The other day, I got in the “10 Items or Fewer” line at my local Trader Joe’s market. The sign said “fewer” and not the more often seen “less.” That’s not a problem, but they didn’t have to change it, according to noted linguist and cognitive scientist Steven Pinker. (See the article cited in a previous post about rules of English you can break.) This British comedian agrees:
You’ll need some time to read about of few of these rules in this article by Steven Pinker, a linguist who has written several books about language. (His first such book, “The Language Instinct,” is also a long—but humorous—read.)
Many of these so-called grammar rules,* says Pinker, “originated for screwball reasons.” Here’s a few of the issues he comments on:
- Dangling modifiers – Watch out for them, though not all of them have to be fixed.
- Like, as, such as – It’s about how formal you want to be.
- Split infinitives – It’s OK to split them, and sometimes it’s better for adverb placement.
- Who and whom – “Whom” is declining in use, but it’s a natural choice in some instances, and again, how formal do you want to be?
- Very unique – This one is best to avoid, but with other constructions, says Pinker, “great writers have been modifying absolute adjectives for centuries.”

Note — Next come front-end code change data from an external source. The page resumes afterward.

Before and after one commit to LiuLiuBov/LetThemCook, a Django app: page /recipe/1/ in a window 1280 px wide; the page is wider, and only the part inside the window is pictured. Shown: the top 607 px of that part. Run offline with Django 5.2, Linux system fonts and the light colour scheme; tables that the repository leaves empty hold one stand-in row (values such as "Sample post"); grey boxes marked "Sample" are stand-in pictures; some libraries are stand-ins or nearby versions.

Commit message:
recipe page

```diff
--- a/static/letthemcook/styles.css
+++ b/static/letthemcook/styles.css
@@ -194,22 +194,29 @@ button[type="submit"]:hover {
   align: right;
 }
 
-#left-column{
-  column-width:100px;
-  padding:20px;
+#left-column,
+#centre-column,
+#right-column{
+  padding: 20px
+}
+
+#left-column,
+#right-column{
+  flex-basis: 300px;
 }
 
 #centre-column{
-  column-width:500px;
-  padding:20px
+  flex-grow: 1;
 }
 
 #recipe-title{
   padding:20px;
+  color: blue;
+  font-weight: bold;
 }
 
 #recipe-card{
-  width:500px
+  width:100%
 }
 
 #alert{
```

*These “grammar rules” have also been called zombie rules, but Pinker doesn’t use the term.
Watch this quick lesson from TED-Ed.